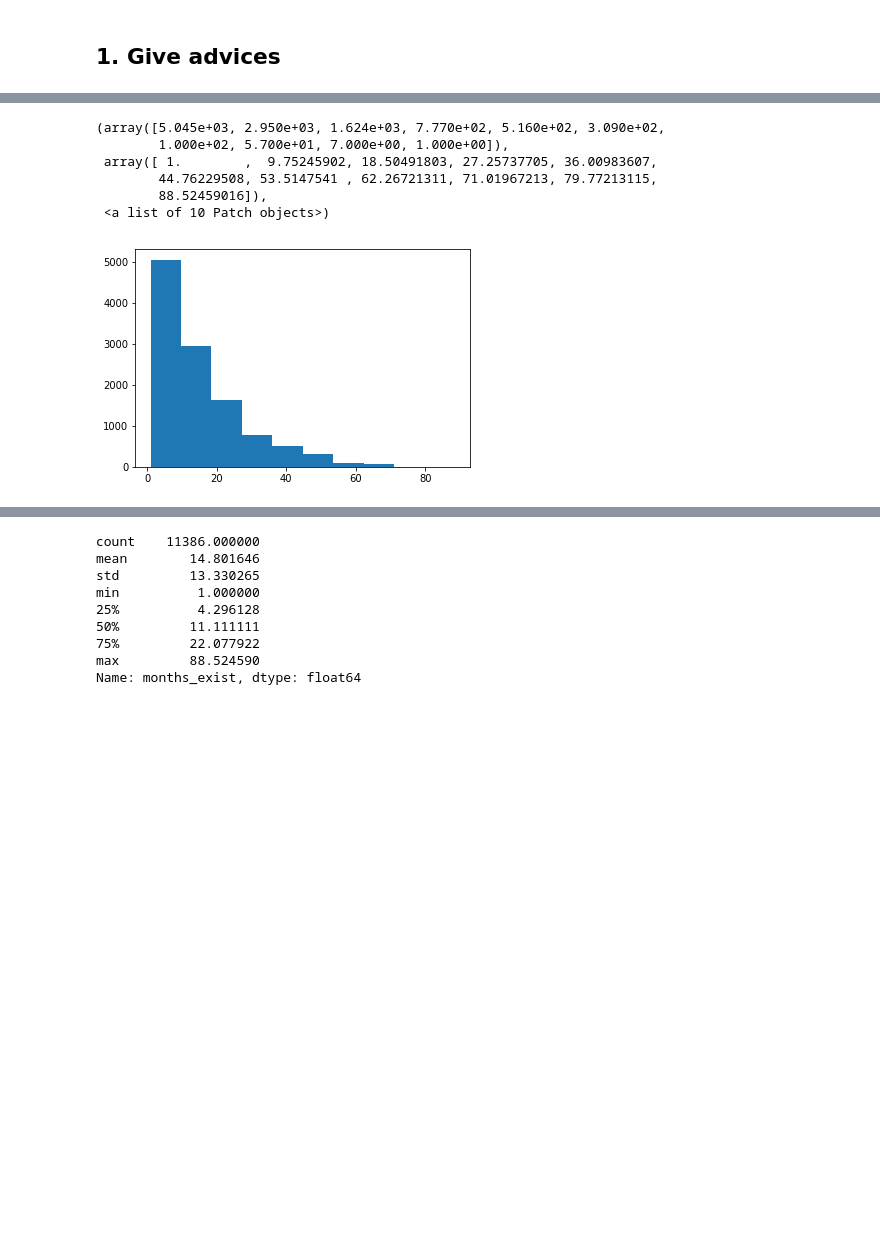
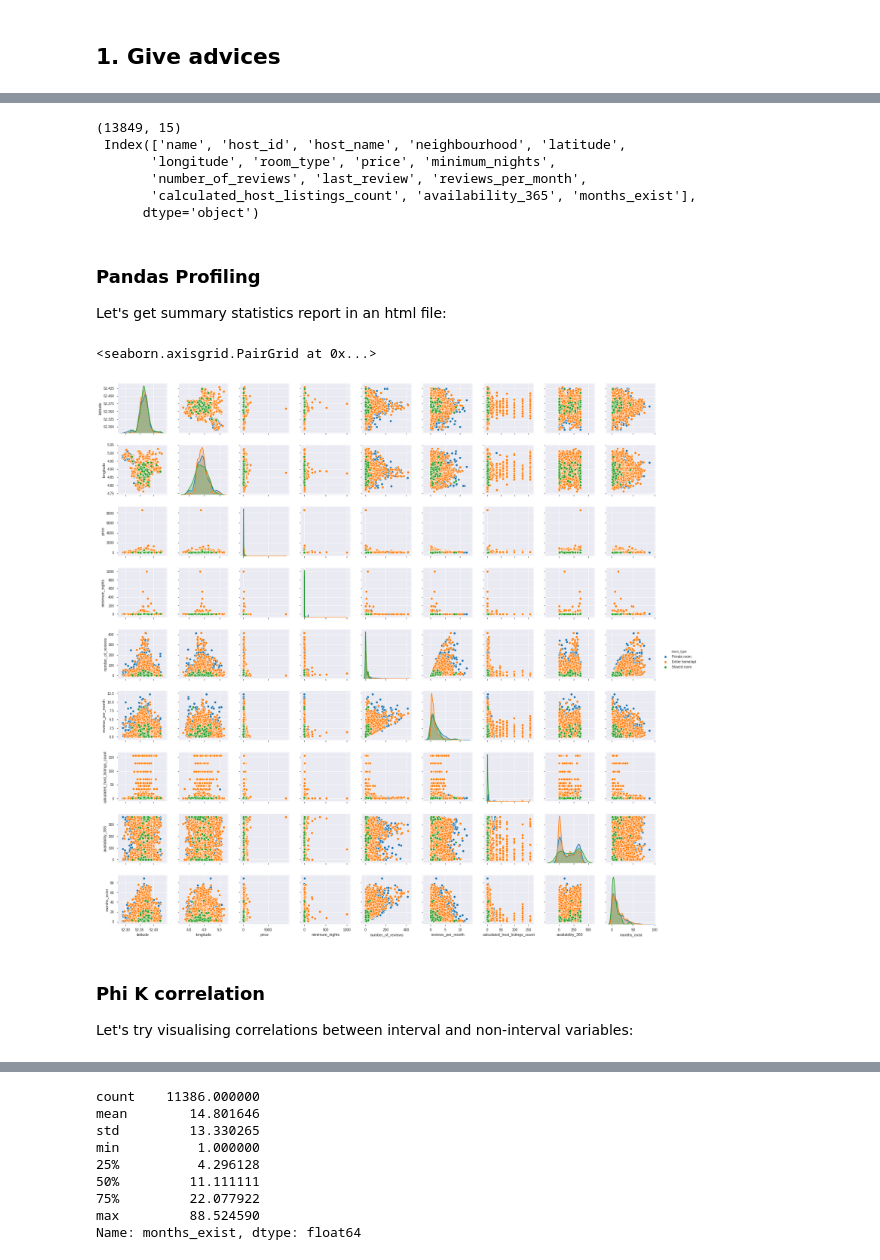
Before and after one commit to ant-on-su/case, a Jupyter notebook: notebooks/start.ipynb, the cells around one changed output, grey strips where cells are left out. Cells and saved outputs as stored; diff of their text form; code cells hidden in the pictures; blank space fills up the shorter version.

```diff
--- a/notebooks/start.ipynb
+++ b/notebooks/start.ipynb
@@ -20,5 +21,4 @@ df.head()
 # %%
 df['last_review']=pd.to_datetime(df['last_review'], yearfirst=True)
-df.drop(axis=1, columns=['name','host_id','host_name','neighbourhood_group'], inplace=True)
 df.dtypes
 # %% [output]
@@ -123,5 +148,2 @@ df_vio
 # %% [markdown]
 ## 1. Give advices
-# %%
-df['months_exist']=df['number_of_reviews']/df['reviews_per_month']
-df.head(20)
@@ -146,0 +156,21 @@ df.head(20)
+# %%
+from datetime import datetime, timedelta, date
+
+df1 = df.drop(axis=1, columns=['neighbourhood_group'])
+df1['months_exist']=df1['number_of_reviews']/df1['reviews_per_month']
+df1['months_exist'].fillna(value=0, inplace=True)
+#df1['date_start']=pd.Timestamp(df1['months_exist']*30, unit='D')
+# %%
+shape = df1.shape
+cols = df1.columns
+print(shape, '\n', cols)
+# %% [output]
+(13849, 15)
+ Index(['name', 'host_id', 'host_name', 'neighbourhood', 'latitude',
+       'longitude', 'room_type', 'price', 'minimum_nights',
+       'number_of_reviews', 'last_review', 'reviews_per_month',
+       'calculated_host_listings_count', 'availability_365', 'months_exist'],
+      dtype='object')
+# %% [markdown]
+### Pandas Profiling
+Let's get summary statistics report in an html file:
@@ -147,14 +180,13 @@ df.head(20)
 # %%
 %matplotlib inline
 import matplotlib.pyplot as plt
 import seaborn as sns
 
-plt.hist(df['months_exist'])
+df_corr = df1.drop(axis=1, columns=['name', 'host_id', 'host_name'])
+sns.pairplot(df_corr, hue='room_type')
 # %% [output]
-(array([5.045e+03, 2.950e+03, 1.624e+03, 7.770e+02, 5.160e+02, 3.090e+02,
-        1.000e+02, 5.700e+01, 7.000e+00, 1.000e+00]),
- array([ 1.        ,  9.75245902, 18.50491803, 27.25737705, 36.00983607,
-        44.76229508, 53.5147541 , 62.26721311, 71.01967213, 79.77213115,
-        88.52459016]),
- <a list of 10 Patch objects>)
+<seaborn.axisgrid.PairGrid at 0x...>
-[figure, old version]
+[figure, new version]
+# %% [markdown]
+### Phi K correlation
+Let's try visualising correlations between interval and non-interval variables:
```
Also changed, not shown: parts of 33 cells of this notebook.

━━━━━━━━━━

**Work to be completed:** Every line that contains "array" should be copied out of the data.

**Task response:**
-(array([5.045e+03, 2.950e+03, 1.624e+03, 7.770e+02, 5.160e+02, 3.090e+02,
- array([ 1.        ,  9.75245902, 18.50491803, 27.25737705, 36.00983607,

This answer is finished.